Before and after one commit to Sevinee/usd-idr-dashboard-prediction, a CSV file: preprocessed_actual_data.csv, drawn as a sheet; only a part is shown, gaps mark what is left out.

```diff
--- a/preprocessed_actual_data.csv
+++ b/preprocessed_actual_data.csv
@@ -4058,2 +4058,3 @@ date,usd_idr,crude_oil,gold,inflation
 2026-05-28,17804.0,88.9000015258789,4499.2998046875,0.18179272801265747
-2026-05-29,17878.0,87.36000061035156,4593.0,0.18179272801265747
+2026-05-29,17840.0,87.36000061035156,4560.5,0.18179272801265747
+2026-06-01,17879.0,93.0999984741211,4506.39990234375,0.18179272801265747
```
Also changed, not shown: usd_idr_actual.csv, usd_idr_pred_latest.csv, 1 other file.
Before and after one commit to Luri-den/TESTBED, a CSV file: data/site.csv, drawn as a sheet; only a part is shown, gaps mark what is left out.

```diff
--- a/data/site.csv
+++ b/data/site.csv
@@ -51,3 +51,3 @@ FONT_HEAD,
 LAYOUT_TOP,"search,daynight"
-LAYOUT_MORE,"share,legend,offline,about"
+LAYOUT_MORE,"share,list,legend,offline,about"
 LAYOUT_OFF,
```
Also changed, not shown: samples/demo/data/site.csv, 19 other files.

-.-.-

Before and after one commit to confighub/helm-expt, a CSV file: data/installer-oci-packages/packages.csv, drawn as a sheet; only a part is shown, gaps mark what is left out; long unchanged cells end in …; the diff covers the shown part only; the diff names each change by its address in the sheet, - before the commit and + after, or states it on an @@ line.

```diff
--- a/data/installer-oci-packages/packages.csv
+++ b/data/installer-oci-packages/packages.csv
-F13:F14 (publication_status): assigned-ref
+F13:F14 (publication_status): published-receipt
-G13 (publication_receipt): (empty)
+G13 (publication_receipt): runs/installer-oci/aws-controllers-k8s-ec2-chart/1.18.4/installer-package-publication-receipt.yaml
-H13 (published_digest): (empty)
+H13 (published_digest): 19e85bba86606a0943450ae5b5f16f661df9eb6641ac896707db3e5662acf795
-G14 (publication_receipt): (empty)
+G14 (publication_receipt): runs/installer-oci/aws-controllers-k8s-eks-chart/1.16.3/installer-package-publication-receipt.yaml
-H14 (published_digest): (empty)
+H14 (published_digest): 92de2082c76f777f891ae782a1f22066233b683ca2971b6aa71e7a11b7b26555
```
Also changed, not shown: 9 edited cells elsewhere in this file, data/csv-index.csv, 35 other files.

-.-.-

## Exercise directions
Please count up the lines in the listing above holding the string "offline", and say the number with nothing else.

## Reply to the task
2